  • Men, Women, and Violence in the Media “women and minorities (especially women of color) are underrepresented in U.S media” Women are shown as sex objects An increasing concern is being placed on children’s television as an average of 7.86 violence incidents occur per hour (there are 4.71 instances per hour found in adult- targeted prime time programming) Health communication researcher Alexandra Hendriks (2002) has called for a broadening of media effects research to study the effects of media on body image. Media effects and content studies share similarities: They believe that media is best understood through a study of its representations, and hence tend to ignore (to varying degrees) the process of production and the role of the audience. They tend to treat the audience as passive and universal. They believe that one can distinguish between good and bad representations.
  • Media do influence people’s beliefs and behaviors. Media representations of violence are one of the ways in which gendered violence is normalized in U.S. culture; media images of hegemonic masculinity present violence as the answer to problems, if someone kills a mans family, his solution is to kill them even more violently (P.245)
  • Media Depictions of Rape Rape representations not only provide insight into how women are gendered and raced as deserving or undeserving victims, but also into how men are gendered and raced as perpetrators or savior When deciding whether to reproduce vivid narratives of rape, one should consider how those whose stories are told would want their stories told. Particularly when discussing sexual violence occurring abroad, “we need to be mindful of how rhetorical acts of witnessing may function as new forms of international tourism and appropriation” and not world traveling (Hesford, 2004, p. 121).

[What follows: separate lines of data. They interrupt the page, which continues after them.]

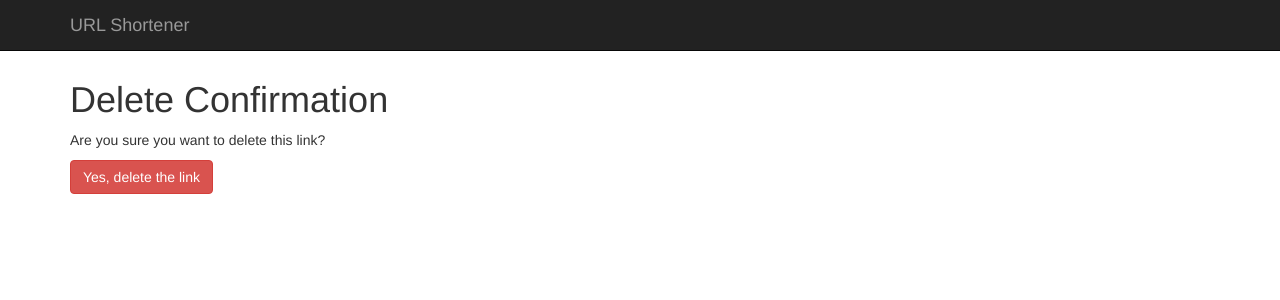
After one commit to youngnicks/shorturls, a Django app: template links/templates/links/link_confirm_delete.html in a window 1280 px wide. The commit adds this page. Shown: the top 300 px of the page. Run offline with Django 3.2, Linux system fonts and the light colour scheme; the template is opened without the code that fills it, so the values that code supplies are empty; some libraries are stand-ins or nearby versions.

Commit message:
Add DeleteLinkView and delete links to home page

```diff
--- /dev/null
+++ b/links/templates/links/link_confirm_delete.html
@@ -0,0 +1,10 @@
+{% extends "base.html" %}
+
+{% block primary %}
+	<h1>Delete Confirmation</h1>
+	<form action="" method="post">
+		<p>Are you sure you want to delete this link?</p>
+		{% csrf_token %}
+		<button class="btn btn-danger">Yes, delete the link</button>
+	</form>
+{% endblock primary %}
--- a/shorturl/templates/home.html
+++ b/shorturl/templates/home.html
@@ -29,6 +29,9 @@
 					</a>
 				</td>
 				<td><a href="{{ link.url }}">{{ link.url }}</a></td>
+				<td>
+					<a href="{% url "delete_link" slug=link.slug %}">Delete</a>
+				</td>
 			</tr>
 		{% endfor %}
 	</table>
```
Also changed, not shown: links/urls.py (+6 -2 lines), links/views.py (+12 -1 lines).
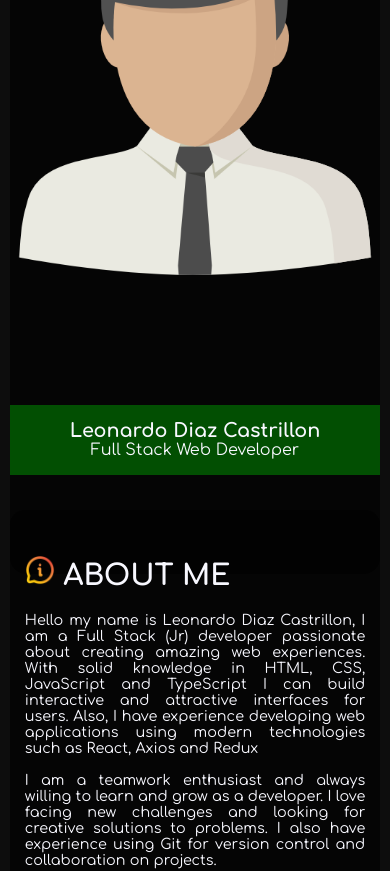
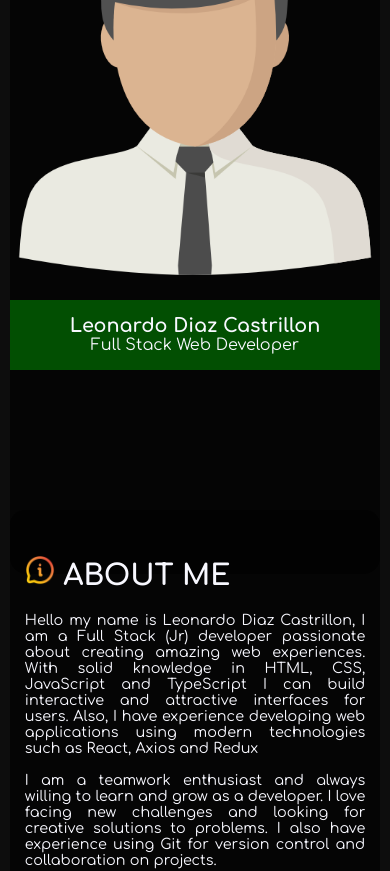
Before and after one commit to LedicaCo/portfolioLedica.co, a React (Vite) app: page / in a window 390 px wide. Shown: the part 893-1764 px from the top of the page. Built offline with nearby package versions, Linux system fonts and the light colour scheme.

Commit message:
coreccion about me

```diff
--- a/src/assets/css/about-me.css
+++ b/src/assets/css/about-me.css
@@ -133,7 +133,7 @@
         padding: 15px;
         text-align: center;
         position: absolute;
-        bottom: -215px;
+        bottom: -110px;
 
     }
 
```
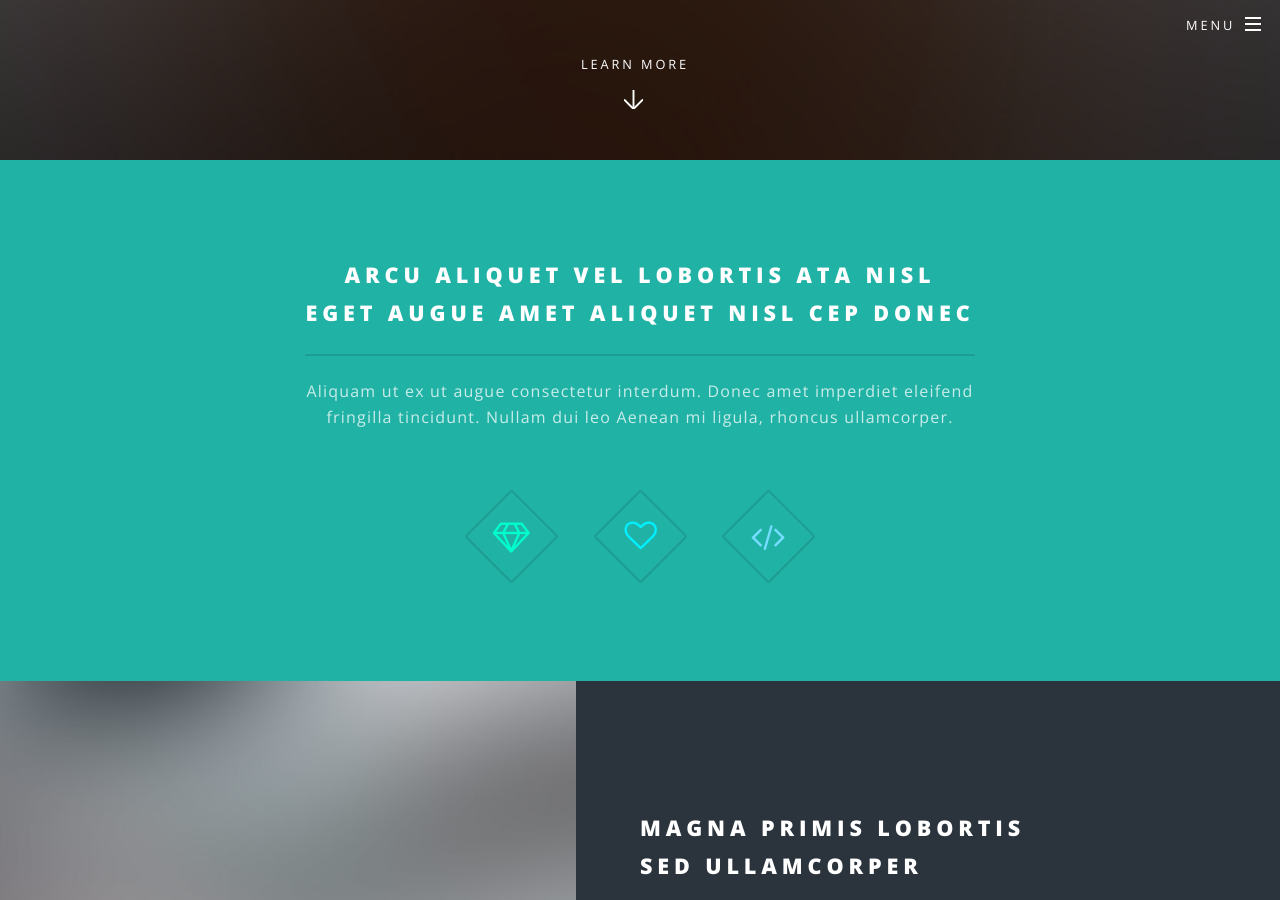
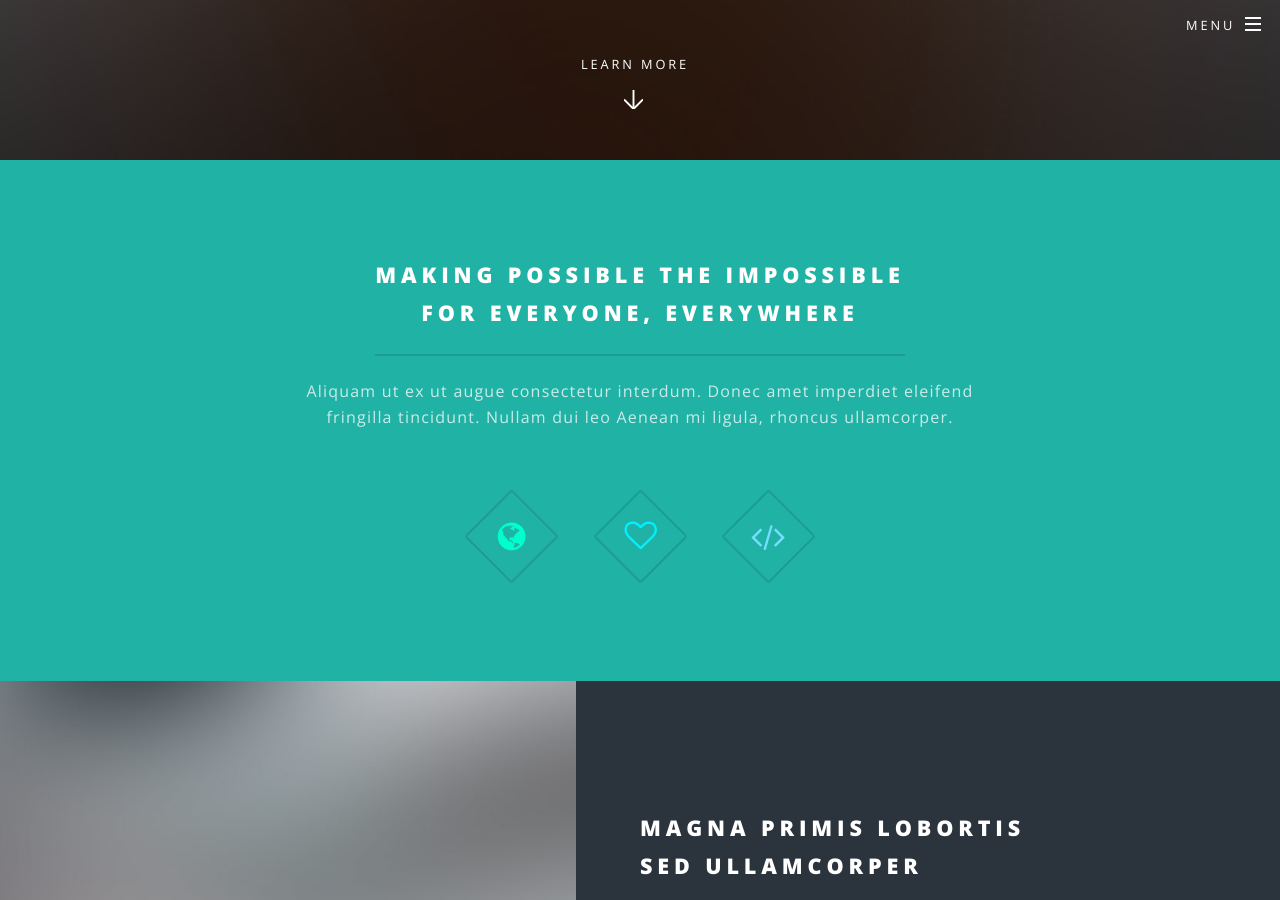
Before and after one commit to Rebecasarai/Braille-Writer, a Jekyll site: the page built from index.html, in a window 1280 px wide and 900 px high, scrolled down 740 px. Built offline with Jekyll 4.4.1, drawn with Linux system fonts in a browser that asks for light colours.

Commit message:
Update index.html

```diff
--- a/index.html
+++ b/index.html
@@ -17,14 +17,14 @@ layout: landing
 					<section id="one" class="wrapper style1 special">
 						<div class="inner">
 							<header class="major">
-								<h2>Arcu aliquet vel lobortis ata nisl<br />
-								eget augue amet aliquet nisl cep donec</h2>
+								<h2>Making possible the impossible<br />
+								for everyone, everywhere</h2>
 								<p>Aliquam ut ex ut augue consectetur interdum. Donec amet imperdiet eleifend<br />
 								fringilla tincidunt. Nullam dui leo Aenean mi ligula, rhoncus ullamcorper.</p>
 							</header>
 							<ul class="icons major">
-								<li><span class="icon fa-diamond major style1"><span class="label">Lorem</span></span></li>
-								<li><span class="icon fa-heart-o major style2"><span class="label">Ipsum</span></span></li>
+								<li><span class="icon fa-globe major style1"><span class="label">For everyone</span></span></li>
+								<li><span class="icon fa-heart-o major style2"><span class="label">Made with love</span></span></li>
 								<li><span class="icon fa-code major style3"><span class="label">Dolor</span></span></li>
 							</ul>
 						</div>
```
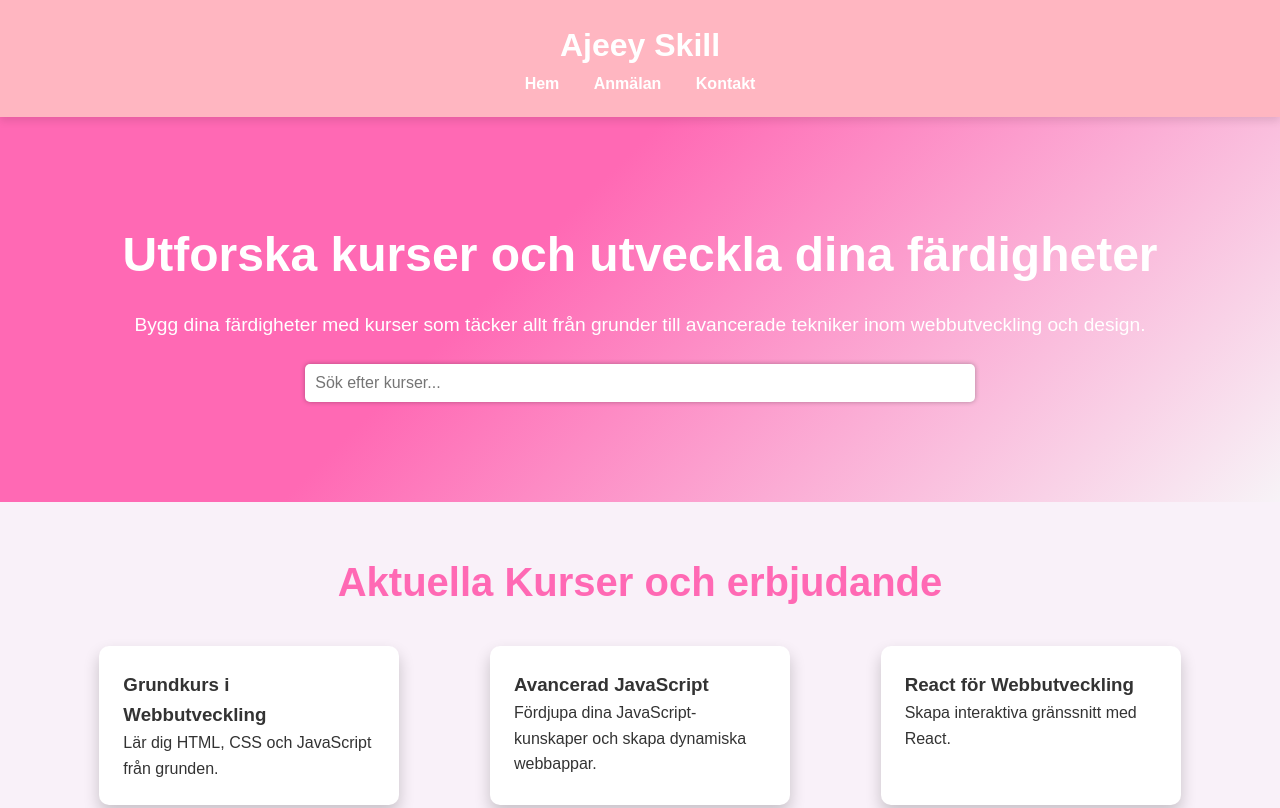
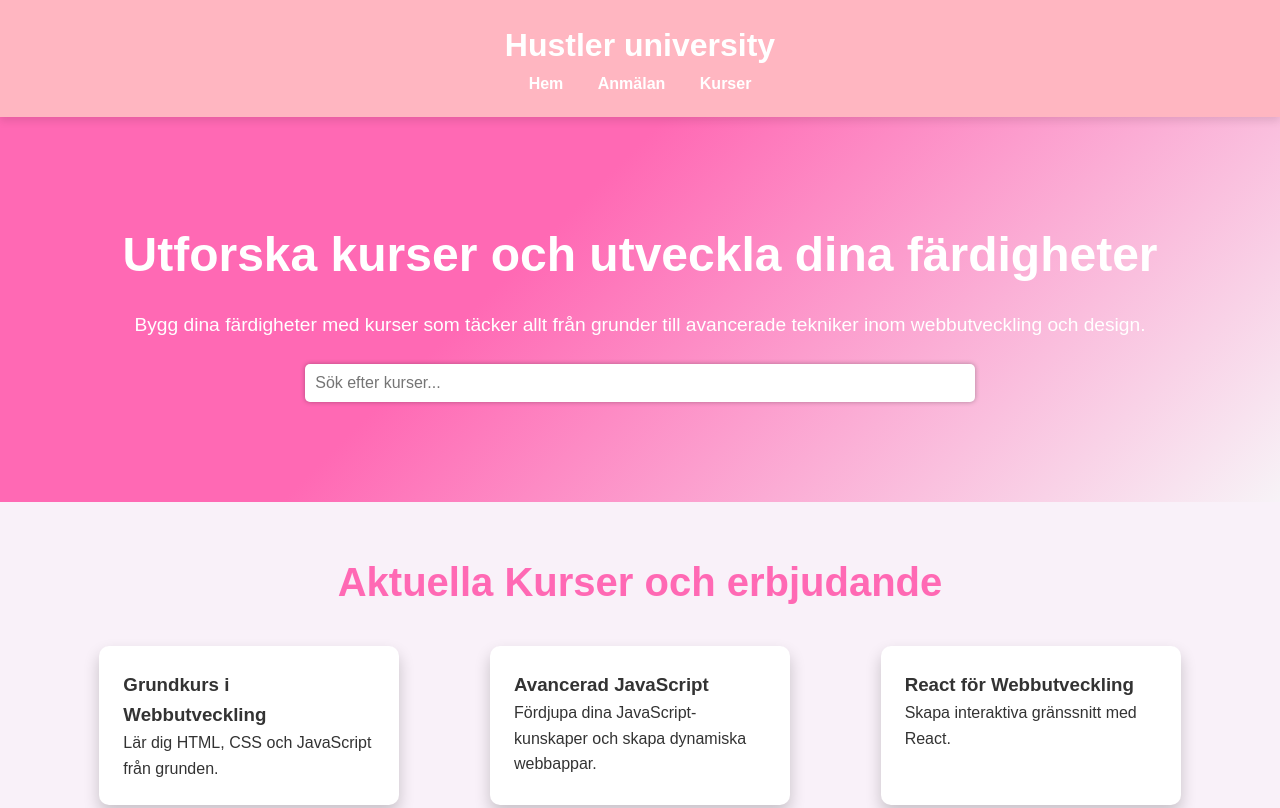
Before and after one commit to Ajeey7/ajeey-skill, a plain HTML site: page index.html in a window 1280 px wide. Shown: the top 808 px of the page. Drawn offline with Linux system fonts and the light colour scheme; a script that the page names is missing.

Commit message:
home page

```diff
--- a/index.html
+++ b/index.html
@@ -1,24 +1,22 @@
-<!DOCTYPE html>
 <html lang="sv">
 <head>
   <meta charset="UTF-8">
   <meta name="viewport" content="width=device-width, initial-scale=1.0">
-  <title>Ajeey Skill - Hem</title>
+  <title>Hustler University - Hem</title>
   <link rel="stylesheet" href="style.css">
 </head>
 <body>
   <!-- Header och Navigation -->
   <header class="header">
     <div class="container">
-      <h1>Ajeey Skill</h1>
+      <h1>Hustler university </h1>
       <nav>
         <a href="index.html">Hem</a>
-        <a href="anmalan.html">Anmälan</a>
-        <a href="kontakt.html">Kontakt</a>
+        <a href="anmälan.html">Anmälan</a>
+        <a href="Kurser.html">Kurser</a> <!-- Rättat från "Kontakt" till "Kurser" -->
       </nav>
     </div>
   </header>
-
 
   <!-- Hero sektion med sökfunktion -->
   <section class="hero">
```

  • Media as Always Liberatory and Constraining Studies were done on women that read romance novels: findings: many women read romance novels to liberate themselves and seek a sensitive partner but all they read was a women being saved by a male (Mitchell, 1996, P.54) Madonna provides a classic example. Madonna is best understood “as a site of contradiction” where her “gender play simultaneously challenges and reinforces gender roles” (Hallstein, 1996, p. 123). examples in this section were mainly masculine to remind readers that its not just about females and femininity but males and masculinity as well
  • Gender is constructed and thus always a flux “Today’s magazines for men are all about the social construction of masculinity” (Gauntlett, 2002, p. 170) Cosmo was playing Playboy at its own game, seeing sexual pleasure as important, and suggesting that women were entitled to it. Cosmo’s assertion of women’s rights to enjoy sex, and to talk about it, was quite radical, and this new discourse brought other changes – men, for example, were no longer treated with reverence, but could be seen as inadequate, or the butt of jokes” (Gauntlett, 2002, p. 53)
  • Conclusions: Hollywood is condemned for failing to live up to traditional family values, most dominant media images reinforce the gender binary of heteronormatitvity Danger lies within people watching movies uncritically Although creative uses of media are important, an institutional approach to media also makes clear they may be insufficient. 1st: media are ephemeral, making them a “fragile basis for lasting social change” (Dow, 2001, p. 137) 2nd: changes in representation do not necessarily translate into changes in policy (Budd, et al., 1990)